WHAT YOU ARE ASKED TO DO |
After counting the lines below that contain "import", reply with that number alone.

····················

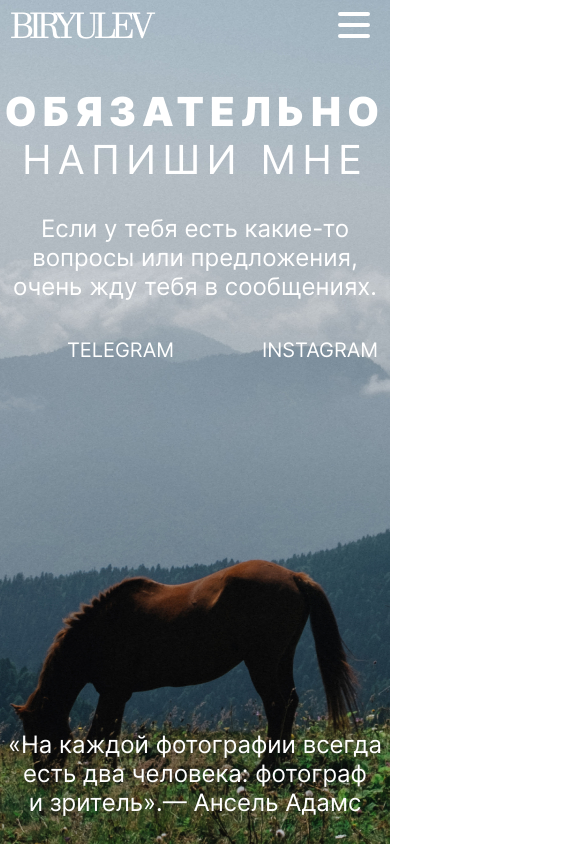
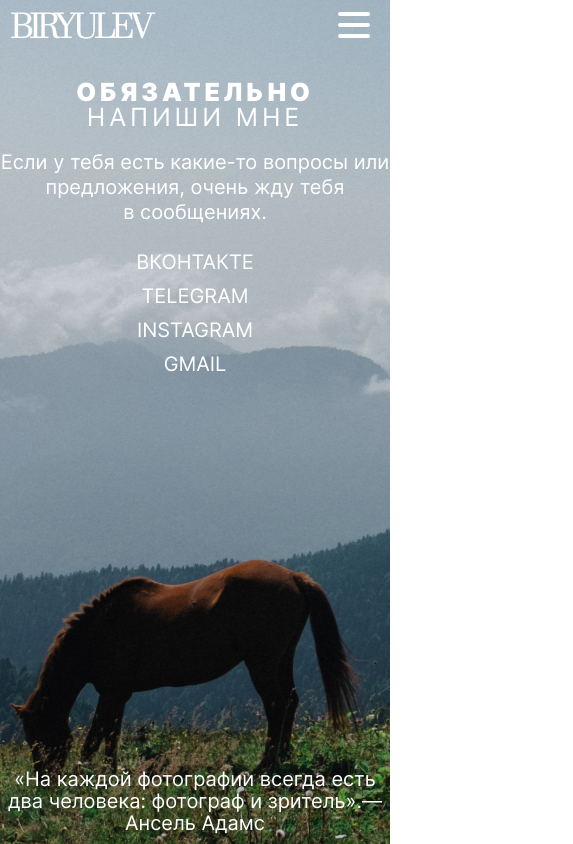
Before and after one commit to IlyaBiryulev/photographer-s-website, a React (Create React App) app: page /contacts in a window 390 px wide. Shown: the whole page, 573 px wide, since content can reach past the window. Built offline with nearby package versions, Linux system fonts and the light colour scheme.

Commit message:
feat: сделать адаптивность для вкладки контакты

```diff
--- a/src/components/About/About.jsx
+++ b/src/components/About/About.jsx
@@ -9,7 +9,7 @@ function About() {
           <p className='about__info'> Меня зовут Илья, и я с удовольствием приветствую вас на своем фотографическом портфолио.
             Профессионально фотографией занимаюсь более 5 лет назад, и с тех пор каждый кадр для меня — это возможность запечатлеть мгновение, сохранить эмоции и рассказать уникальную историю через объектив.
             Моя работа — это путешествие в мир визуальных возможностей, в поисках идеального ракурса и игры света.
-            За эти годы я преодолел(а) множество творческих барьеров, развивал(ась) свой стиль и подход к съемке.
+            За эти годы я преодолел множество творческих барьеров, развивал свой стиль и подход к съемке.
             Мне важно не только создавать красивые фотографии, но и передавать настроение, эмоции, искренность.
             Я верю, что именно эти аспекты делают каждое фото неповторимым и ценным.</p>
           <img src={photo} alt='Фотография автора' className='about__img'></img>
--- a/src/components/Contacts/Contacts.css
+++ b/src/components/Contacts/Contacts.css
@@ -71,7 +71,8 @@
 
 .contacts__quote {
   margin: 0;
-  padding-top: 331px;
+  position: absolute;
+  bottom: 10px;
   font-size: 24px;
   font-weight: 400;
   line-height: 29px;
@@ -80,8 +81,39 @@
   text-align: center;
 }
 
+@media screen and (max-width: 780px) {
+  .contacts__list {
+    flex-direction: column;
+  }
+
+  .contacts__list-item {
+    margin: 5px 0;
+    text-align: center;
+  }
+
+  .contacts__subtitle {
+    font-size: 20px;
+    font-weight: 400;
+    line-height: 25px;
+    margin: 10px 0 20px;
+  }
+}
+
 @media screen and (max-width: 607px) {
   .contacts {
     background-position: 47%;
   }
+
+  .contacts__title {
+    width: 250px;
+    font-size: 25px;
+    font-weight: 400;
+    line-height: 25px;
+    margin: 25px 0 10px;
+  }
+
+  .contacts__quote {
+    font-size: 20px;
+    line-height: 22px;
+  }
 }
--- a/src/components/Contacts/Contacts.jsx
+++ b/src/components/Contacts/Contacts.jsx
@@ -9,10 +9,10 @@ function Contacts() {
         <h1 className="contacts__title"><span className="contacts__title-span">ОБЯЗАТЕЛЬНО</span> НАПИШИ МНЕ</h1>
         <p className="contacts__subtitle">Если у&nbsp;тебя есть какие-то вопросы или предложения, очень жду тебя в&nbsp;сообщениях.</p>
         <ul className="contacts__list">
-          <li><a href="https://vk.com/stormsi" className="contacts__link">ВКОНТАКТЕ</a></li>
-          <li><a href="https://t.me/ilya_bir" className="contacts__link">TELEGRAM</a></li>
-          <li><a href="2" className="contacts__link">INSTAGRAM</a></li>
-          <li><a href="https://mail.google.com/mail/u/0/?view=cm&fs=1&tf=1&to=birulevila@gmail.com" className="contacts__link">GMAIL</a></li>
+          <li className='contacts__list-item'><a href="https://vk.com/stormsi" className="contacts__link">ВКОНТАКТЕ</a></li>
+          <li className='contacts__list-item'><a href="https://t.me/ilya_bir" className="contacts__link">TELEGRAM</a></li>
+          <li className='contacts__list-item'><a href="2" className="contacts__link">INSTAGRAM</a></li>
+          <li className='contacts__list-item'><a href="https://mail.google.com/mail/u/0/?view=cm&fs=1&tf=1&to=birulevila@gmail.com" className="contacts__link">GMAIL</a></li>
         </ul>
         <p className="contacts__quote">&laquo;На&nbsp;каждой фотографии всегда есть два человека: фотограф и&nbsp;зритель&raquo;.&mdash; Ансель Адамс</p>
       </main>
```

····················

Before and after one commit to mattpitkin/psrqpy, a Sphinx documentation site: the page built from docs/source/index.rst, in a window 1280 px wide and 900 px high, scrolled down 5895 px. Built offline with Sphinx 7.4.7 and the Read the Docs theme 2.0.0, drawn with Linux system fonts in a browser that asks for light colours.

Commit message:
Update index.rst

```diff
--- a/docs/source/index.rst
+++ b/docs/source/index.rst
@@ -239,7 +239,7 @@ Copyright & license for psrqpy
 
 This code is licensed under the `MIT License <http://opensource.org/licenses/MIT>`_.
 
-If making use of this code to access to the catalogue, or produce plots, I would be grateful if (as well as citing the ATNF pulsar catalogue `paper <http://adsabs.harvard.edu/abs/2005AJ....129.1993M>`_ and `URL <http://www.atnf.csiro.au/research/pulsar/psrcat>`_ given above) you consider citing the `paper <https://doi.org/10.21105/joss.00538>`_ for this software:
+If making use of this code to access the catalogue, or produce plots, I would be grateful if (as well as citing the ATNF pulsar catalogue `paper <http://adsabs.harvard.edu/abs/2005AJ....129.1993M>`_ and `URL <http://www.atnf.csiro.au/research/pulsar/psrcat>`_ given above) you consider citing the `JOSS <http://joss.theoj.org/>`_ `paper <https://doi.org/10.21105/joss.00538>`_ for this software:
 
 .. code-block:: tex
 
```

····················

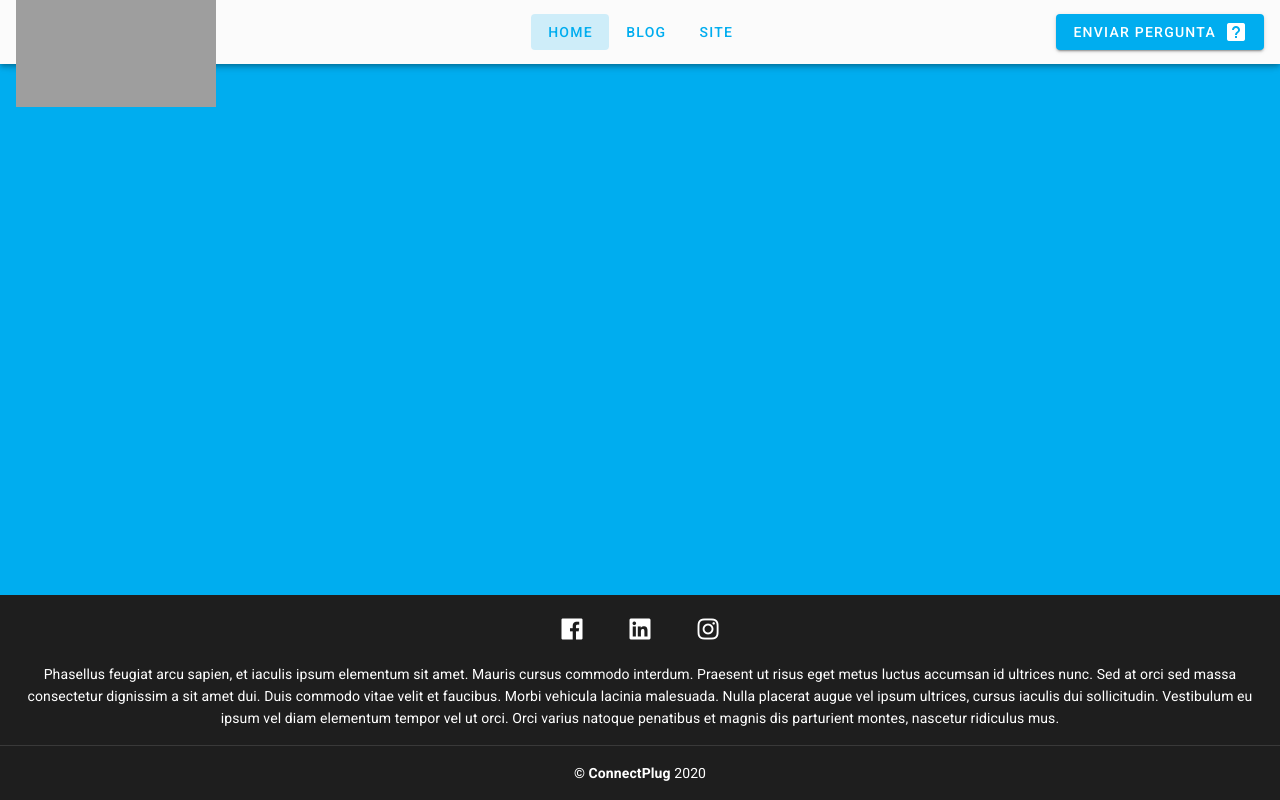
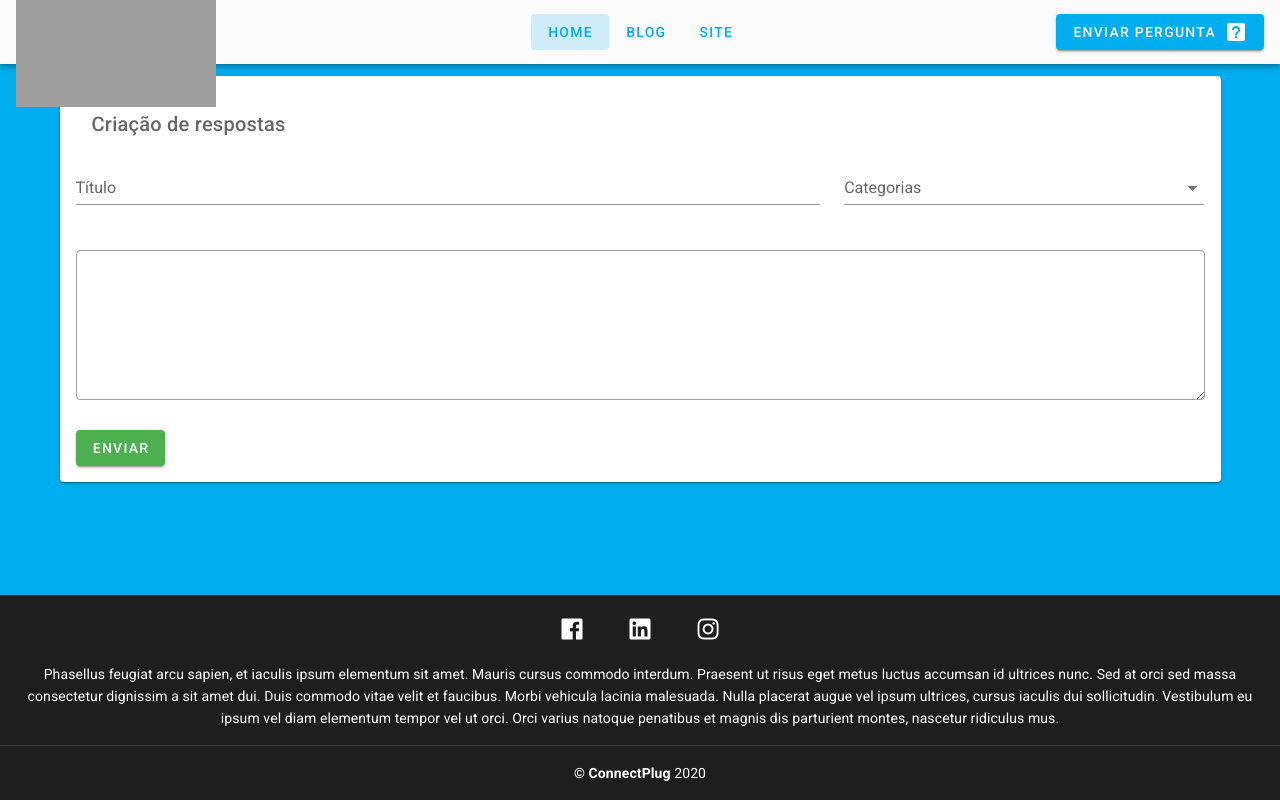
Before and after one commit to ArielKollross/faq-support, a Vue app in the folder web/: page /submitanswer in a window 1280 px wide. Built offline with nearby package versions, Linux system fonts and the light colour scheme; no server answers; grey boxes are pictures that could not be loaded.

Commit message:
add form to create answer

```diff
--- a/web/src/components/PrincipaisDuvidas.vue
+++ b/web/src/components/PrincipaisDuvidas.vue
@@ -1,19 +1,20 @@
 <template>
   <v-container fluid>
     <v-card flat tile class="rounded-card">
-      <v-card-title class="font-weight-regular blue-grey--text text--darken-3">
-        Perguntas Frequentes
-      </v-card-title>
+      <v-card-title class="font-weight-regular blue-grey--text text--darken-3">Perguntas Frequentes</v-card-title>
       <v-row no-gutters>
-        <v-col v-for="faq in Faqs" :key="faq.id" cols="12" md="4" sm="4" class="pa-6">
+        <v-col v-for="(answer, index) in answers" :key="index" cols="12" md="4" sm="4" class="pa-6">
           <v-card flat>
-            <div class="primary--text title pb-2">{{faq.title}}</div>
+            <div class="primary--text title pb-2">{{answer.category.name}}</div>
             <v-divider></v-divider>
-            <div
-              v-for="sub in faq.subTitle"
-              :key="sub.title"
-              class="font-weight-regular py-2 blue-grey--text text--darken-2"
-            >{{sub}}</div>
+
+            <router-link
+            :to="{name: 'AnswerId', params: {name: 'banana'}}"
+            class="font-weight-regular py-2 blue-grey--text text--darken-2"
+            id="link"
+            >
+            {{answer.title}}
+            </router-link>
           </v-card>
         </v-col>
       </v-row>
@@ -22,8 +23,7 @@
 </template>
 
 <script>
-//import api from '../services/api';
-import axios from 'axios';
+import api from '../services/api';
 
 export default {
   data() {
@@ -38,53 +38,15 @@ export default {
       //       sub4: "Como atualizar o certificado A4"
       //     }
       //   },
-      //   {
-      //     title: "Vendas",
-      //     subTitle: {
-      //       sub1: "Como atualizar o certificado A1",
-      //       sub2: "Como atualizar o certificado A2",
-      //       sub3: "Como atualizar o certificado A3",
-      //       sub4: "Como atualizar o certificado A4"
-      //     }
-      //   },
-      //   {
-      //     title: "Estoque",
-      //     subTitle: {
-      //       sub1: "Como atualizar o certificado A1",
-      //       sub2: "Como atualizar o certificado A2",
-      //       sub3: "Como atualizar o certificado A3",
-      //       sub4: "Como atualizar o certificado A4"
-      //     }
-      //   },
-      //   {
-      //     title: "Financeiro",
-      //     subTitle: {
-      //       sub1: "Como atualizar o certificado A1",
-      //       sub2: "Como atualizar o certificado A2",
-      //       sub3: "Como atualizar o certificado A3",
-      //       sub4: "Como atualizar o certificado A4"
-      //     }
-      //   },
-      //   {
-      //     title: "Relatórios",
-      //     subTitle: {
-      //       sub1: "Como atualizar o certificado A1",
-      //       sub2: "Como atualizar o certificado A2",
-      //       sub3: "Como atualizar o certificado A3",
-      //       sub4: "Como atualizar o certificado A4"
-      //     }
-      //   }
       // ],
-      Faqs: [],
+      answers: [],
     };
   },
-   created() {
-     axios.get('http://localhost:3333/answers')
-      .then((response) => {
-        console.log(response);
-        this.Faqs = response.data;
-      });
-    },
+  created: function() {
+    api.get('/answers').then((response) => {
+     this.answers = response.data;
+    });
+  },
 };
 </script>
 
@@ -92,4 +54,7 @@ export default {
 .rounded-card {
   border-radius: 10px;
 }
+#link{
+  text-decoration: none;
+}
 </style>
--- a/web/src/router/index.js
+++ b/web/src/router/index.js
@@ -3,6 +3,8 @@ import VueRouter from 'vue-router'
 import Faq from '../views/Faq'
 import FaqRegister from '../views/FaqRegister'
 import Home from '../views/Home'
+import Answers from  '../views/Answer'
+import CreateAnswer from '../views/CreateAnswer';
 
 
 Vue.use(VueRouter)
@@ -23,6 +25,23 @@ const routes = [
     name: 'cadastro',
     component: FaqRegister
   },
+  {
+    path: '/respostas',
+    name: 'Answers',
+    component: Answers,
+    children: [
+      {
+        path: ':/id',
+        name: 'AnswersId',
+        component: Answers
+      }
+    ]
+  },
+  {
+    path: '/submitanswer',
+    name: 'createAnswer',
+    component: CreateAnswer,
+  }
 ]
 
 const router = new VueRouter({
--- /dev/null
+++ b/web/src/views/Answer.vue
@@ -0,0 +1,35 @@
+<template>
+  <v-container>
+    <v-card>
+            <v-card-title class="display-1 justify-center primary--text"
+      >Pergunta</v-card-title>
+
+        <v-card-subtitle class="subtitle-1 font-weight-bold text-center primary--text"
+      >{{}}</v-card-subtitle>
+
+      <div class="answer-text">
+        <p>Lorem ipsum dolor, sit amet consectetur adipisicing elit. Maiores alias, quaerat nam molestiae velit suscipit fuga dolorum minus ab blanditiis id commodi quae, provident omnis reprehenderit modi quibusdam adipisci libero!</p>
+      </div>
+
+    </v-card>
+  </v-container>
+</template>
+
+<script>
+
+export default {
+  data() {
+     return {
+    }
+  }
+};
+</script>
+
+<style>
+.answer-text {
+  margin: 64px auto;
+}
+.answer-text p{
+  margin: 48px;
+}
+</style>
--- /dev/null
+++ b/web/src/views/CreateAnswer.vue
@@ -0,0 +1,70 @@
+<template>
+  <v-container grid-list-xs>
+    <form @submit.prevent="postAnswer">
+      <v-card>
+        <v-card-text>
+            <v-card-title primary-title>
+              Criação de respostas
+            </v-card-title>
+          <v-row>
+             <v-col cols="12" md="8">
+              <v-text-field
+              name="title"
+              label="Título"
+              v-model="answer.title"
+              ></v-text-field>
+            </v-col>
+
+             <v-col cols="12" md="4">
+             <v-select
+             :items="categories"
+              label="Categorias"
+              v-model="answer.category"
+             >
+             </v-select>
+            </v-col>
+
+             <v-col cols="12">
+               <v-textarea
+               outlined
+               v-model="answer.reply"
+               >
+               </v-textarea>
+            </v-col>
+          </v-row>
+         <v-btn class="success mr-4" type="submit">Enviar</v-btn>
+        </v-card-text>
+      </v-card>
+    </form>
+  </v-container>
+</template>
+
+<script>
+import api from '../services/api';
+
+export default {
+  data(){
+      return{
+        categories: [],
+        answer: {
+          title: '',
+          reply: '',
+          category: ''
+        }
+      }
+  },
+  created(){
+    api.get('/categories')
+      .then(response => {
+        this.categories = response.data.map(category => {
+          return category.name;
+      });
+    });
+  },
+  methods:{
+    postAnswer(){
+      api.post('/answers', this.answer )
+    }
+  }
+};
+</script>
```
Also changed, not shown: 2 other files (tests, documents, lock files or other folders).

····················

THE ANSWER |
10